But where were my Greek books? I could find none at all. I was looking vaguely for a basic grammar of NT Greek, which I knew that I had. But no luck. I was taken aback. Where could they be?
After some time, my tired brain offered up a faint memory. I dimly remembered a decision to dispose of them, of deciding that I would never look at Greek again, and of the need for more space and fewer books. How I disposed of them I could not remember. Did I give them to a charity shop? I suspect that I did. But gone they certainly were. In truth I know that I hardly ever looked at any of them. Maybe it was a good decision. I hate clutter, and I have too many books.
One book alone had survived, mainly – I recalled now – because I remembered annotating it when I was developing QuickGreek, and thinking that it was splendidly clear, comprehensive and concise. It was James Morwood’s Oxford Grammar of Classical Greek (Oxford, 2001). Off to bed I went, and turned it over in my hands.
Excellent it is indeed. The first half was devoted to grammar; the second half to syntax. I swiftly found the point I wanted, which – fortunately for me – was in line with my understanding.
As I handled it, a yellowed till receipt fell out from underneath the front cover. This told me that I bought it in Cambridge, in Heffers Bookshop, together with two other books, for £9.99, in 2001. Dimly I recalled making the purchase, downstairs in their classics department. It seemed an age ago.
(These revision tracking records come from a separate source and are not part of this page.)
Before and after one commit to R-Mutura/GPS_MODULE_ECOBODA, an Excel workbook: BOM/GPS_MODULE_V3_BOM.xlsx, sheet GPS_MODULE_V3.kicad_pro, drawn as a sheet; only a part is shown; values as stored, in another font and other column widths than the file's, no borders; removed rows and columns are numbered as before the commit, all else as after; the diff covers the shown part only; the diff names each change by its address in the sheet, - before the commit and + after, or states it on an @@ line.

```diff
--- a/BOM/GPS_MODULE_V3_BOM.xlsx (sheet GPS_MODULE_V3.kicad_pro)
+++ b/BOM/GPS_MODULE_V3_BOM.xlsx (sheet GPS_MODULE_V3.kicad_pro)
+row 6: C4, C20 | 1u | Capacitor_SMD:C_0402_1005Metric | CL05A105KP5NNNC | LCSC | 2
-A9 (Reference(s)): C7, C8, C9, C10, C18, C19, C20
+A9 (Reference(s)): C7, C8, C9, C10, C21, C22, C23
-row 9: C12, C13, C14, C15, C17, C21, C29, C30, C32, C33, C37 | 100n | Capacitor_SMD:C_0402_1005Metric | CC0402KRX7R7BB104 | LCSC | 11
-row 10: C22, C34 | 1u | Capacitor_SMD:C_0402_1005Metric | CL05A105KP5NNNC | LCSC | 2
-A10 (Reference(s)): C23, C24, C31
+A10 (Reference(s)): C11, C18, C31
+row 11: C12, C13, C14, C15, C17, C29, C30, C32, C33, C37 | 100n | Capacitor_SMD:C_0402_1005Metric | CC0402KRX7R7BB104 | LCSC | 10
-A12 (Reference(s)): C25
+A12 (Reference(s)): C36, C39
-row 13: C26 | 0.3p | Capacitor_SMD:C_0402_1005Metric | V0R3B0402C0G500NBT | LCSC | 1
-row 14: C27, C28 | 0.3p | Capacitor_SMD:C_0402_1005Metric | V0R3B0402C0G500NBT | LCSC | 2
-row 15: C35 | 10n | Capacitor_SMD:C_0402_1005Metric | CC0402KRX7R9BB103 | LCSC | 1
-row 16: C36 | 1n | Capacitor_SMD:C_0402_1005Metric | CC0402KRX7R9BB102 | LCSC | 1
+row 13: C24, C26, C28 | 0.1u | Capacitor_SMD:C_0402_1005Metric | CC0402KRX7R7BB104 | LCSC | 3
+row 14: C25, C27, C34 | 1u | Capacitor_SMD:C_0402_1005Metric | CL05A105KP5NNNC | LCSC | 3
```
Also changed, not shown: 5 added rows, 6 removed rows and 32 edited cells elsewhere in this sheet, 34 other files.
In those days I was quietly full of optimism. My trips to Cambridge were a joy, usually undertaken in sunshine on a day-trip. I would park at the university library, and photocopy articles. At lunch I would walk into the city centre and buy books, and not a few of these. The terrible experience of my first and only full-time job – fourteen wasted years of covert bullying, stress, sickness and misery – was behind me. For four years I had worked successfully and happily as a freelancer. The Tertullian Project was well underway. QuickLatin had been written during 1999. Most of it had been written in Microsoft Access in idle office hours on an incredibly misconceived government project that should have been completed in three months, but was running seven years late. In 2001 I was starting to work on the never-to-be-finished QuickGreek project. Books I needed, and Amazon was in its infancy. Trips to Cambridge, and visits to its academic bookshops, were a delight, for it served to remind me of my Oxford days, a time when I was really very happy.
Seventeen years have passed since then. They were good years, at least compared to those that went before. I remember mostly sunshine. They have passed very swiftly indeed.
It’s interesting to see that the book today is actually sold for less on Amazon UK than I paid for it 17 years ago – a mere £7.86 today in the UK ($15 on Amazon.com), and free postage with Amazon Prime. How fortunate we are, to have Amazon.
The author, James Morwood, is dead, I see. He was master of Wadham college, and he died last year. This is a pity, for otherwise tonight I might have written to thank him. It is indeed a fine, concise work.
I do not think that I shall buy back the lost Greek books. These days much is online. Still, looking for them brought back happy memories. Those of us whose life is in books can always use more of those.